Which website is going to complete its first conversion? Which website will leave an instant impression? Which website has a business plan? Of these websites, which brand will be remembered?

Maybe the first website was at the wrong venue. Perhaps a yoga retreat was a better fit. If I was to guess, Website with Water didn’t think it had to talk to anyone because its digital marketing company pays for links management and keyword rank in search engines. It was assured revenue, so it can sip water, or herbal tea and just wait for the money to come pouring in.

Website with Dark Beer has been around and knows that if it wants to survive year after year, there can be no missed opportunities. Not only that, every tweak of a search algorithm, operating system or design practice can mean a sudden, severe dip in traffic, conversions and rank.

The beer drinking website knows how to meet the needs of its tribe because it knows them well. Even better, it knows exactly who that tribe is, what it desires, what it buys and values and how to make every tribe member happy.  It invests a great deal of time and money addressing customer experience concerns.

If this website is not how your website handles life on the web, we need to talk.

The Days of Cheap Websites Are Over

Is your website struggling, despite your online marketing efforts? Have you noticed people are not staying on your web pages long enough to do what you want to do?

It’s easy to blame the link builders, content writers, keyword research and analysis and finally, the design of the website itself for its failure to thrive on the Web.

Next, you blamed search engine algorithms, spam comments, trolls, negative customer stories and the so-called “black hat” strategies performed by your competitors.

Website owners will look for any reason to avoid facing the truth.  They hired the wrong people. They didn’t ask the correct questions. They had hoped that a cheaper solution would save them gobs of money and be easy to implement. A web site’s failure to thrive is the direct result of poor planning. It’s what happens when corners are cut and someone listened to a song and dance about programs with cheap, unskilled labor for hire.

A holistically built website is expensive.

If Your Business Success Depends on the Internet

Websites and web apps are woven into our daily lives. Like our pets, our web sites, apps, emails and social media sites go with us to get ice cream in the pickup truck, sleep next to us on the pillow, make noises when activated with voice commands and need a doctor when they get sick.

Your web site customers respond to websites the same way we respond to pets and people the first time we meet them.  This is the most basic truth about website ownership that nearly every website owner fails to understand or prepare for.

The language, essence, message and intent of a website has to be understood by everyone and when it’s not, the experiences for you and your site visitors suffers.

Every breed of dog or cat is different. Every target market is different. If you ask people what they believe the most common traits are for golden retrievers are, you will get responses from people who have had one and from those who never have. This is what companies do too. They don’t know who their target market is but make guesses and assumptions anyway.

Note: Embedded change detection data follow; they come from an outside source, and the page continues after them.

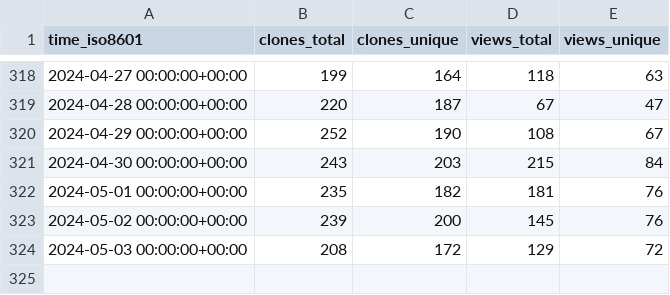
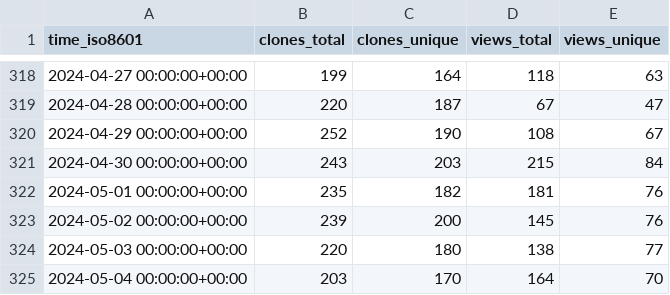
Before and after one commit to vladdoster/.github, a CSV file: zdharma-continuum/zinit/ghrs-data/views_clones_aggregate.csv, drawn as a sheet; only a part is shown, gaps mark what is left out.

```diff
--- a/zdharma-continuum/zinit/ghrs-data/views_clones_aggregate.csv
+++ b/zdharma-continuum/zinit/ghrs-data/views_clones_aggregate.csv
@@ -323,2 +323,3 @@ time_iso8601,clones_total,clones_unique,views_total,views_unique
 2024-05-02 00:00:00+00:00,239,200,145,76
-2024-05-03 00:00:00+00:00,208,172,129,72
+2024-05-03 00:00:00+00:00,220,180,138,77
+2024-05-04 00:00:00+00:00,203,170,164,70
```
Also changed, not shown: 1 other file.
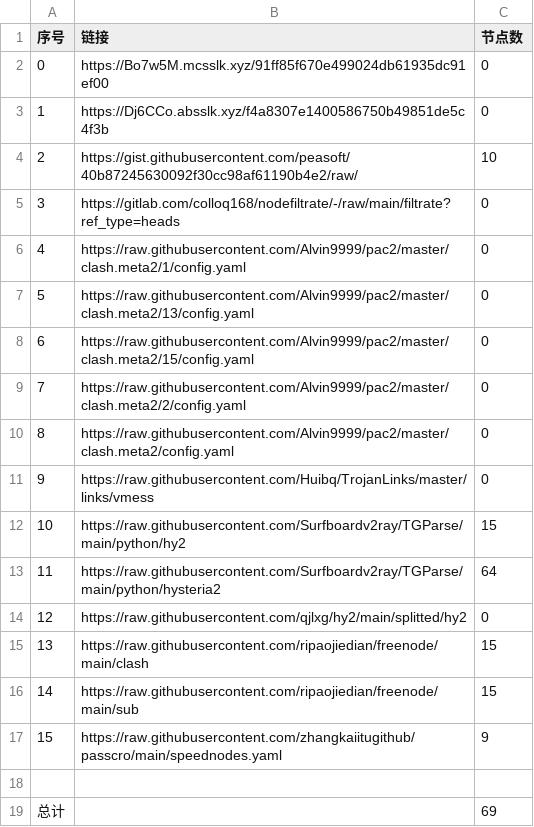
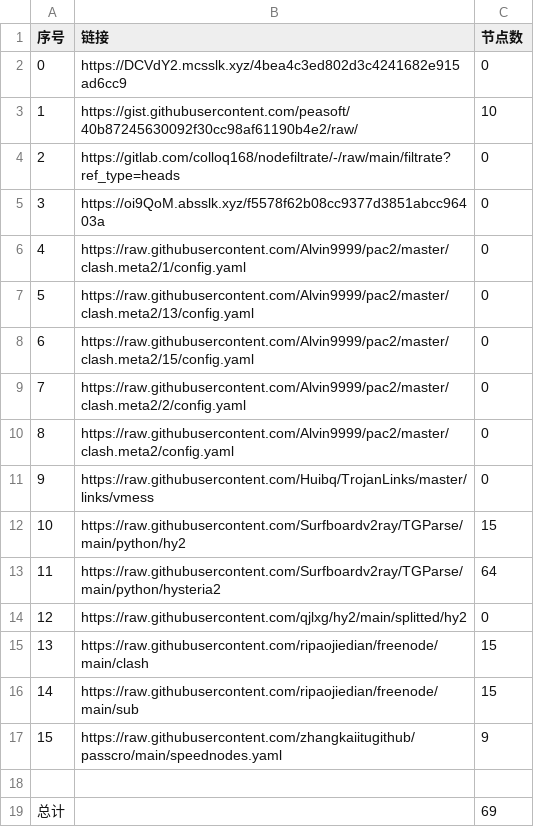
Before and after one commit to 2-civilization/NoMoreWalls, a CSV file: list_result.csv, drawn as a sheet; removed rows and columns are numbered as before the commit, all else as after; the diff names each change by its address in the sheet, - before the commit and + after, or states it on an @@ line.

```diff
--- a/list_result.csv
+++ b/list_result.csv
-row 2: 0 | https://Bo7w5M.mcsslk.xyz/91ff85f670e499024db61935dc91ef00 | 0
@@ column A (序号) renumbered between rows 2 and 4 @@
-B2 (链接): https://Dj6CCo.absslk.xyz/f4a8307e1400586750b49851de5c4f3b
+B2 (链接): https://DCVdY2.mcsslk.xyz/4bea4c3ed802d3c4241682e915ad6cc9
+row 5: 3 | https://oi9QoM.absslk.xyz/f5578f62b08cc9377d3851abcc96403a | 0
```
Also changed, not shown: 3 other files.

Every user is unique. If you don’t respect this core truth, you will not get them to do that thing you want them to do. Sure, you can create batches of designs for segments of your target users that you choose to pay the most devotion to. This is what most companies do. They are particular. They are not afraid to exclude people. Or worse, they don’t know they are excluding anyone.

Your visitors react to your online information with human senses few designers and developers stop to consider. They haven’t been taught to design for much beyond text and images backed by source code that needs to work on servers and browsers. Website visitors arrive with user experience baggage. They arrive after years or a few minutes of browsing, feeling frustrated and impatient and now your site is fighting them tooth and nail too with that big form draped over your content begging them to give you something before they know you. This tactic is obnoxious. But marketers swear by it.

Not the dark beer website.

Dark Beer Website listens to people. It observes behaviors. Collects data. It tests. And it tests again. And it hires people who know when it’s time to test again, for what and why. It hires experienced staff with the proper training and skills. They have a business requirement that reads, “Design for humans with feelings.” They design for disabilities, emotional responses, character traits, people who want and people who can.  It’s willing to pay more for web builders with expertise because in the long run, the final result is that it looks and acts exquisitely dapper out in public because of that investment.

Dark Beer Website will not make assumptions. If it sells a product for people, it knows that there is a target customer and a customer that just hasn’t had the pleasure of shaking hands with them yet.  Avoid assumptions. Change your perceptions of people. Think outside the box. Create experiences people will remember. Reduce clutter. Say hello to everyone. They may be your next customer, subscriber, fan, friend or referral.

Be the dark beer website.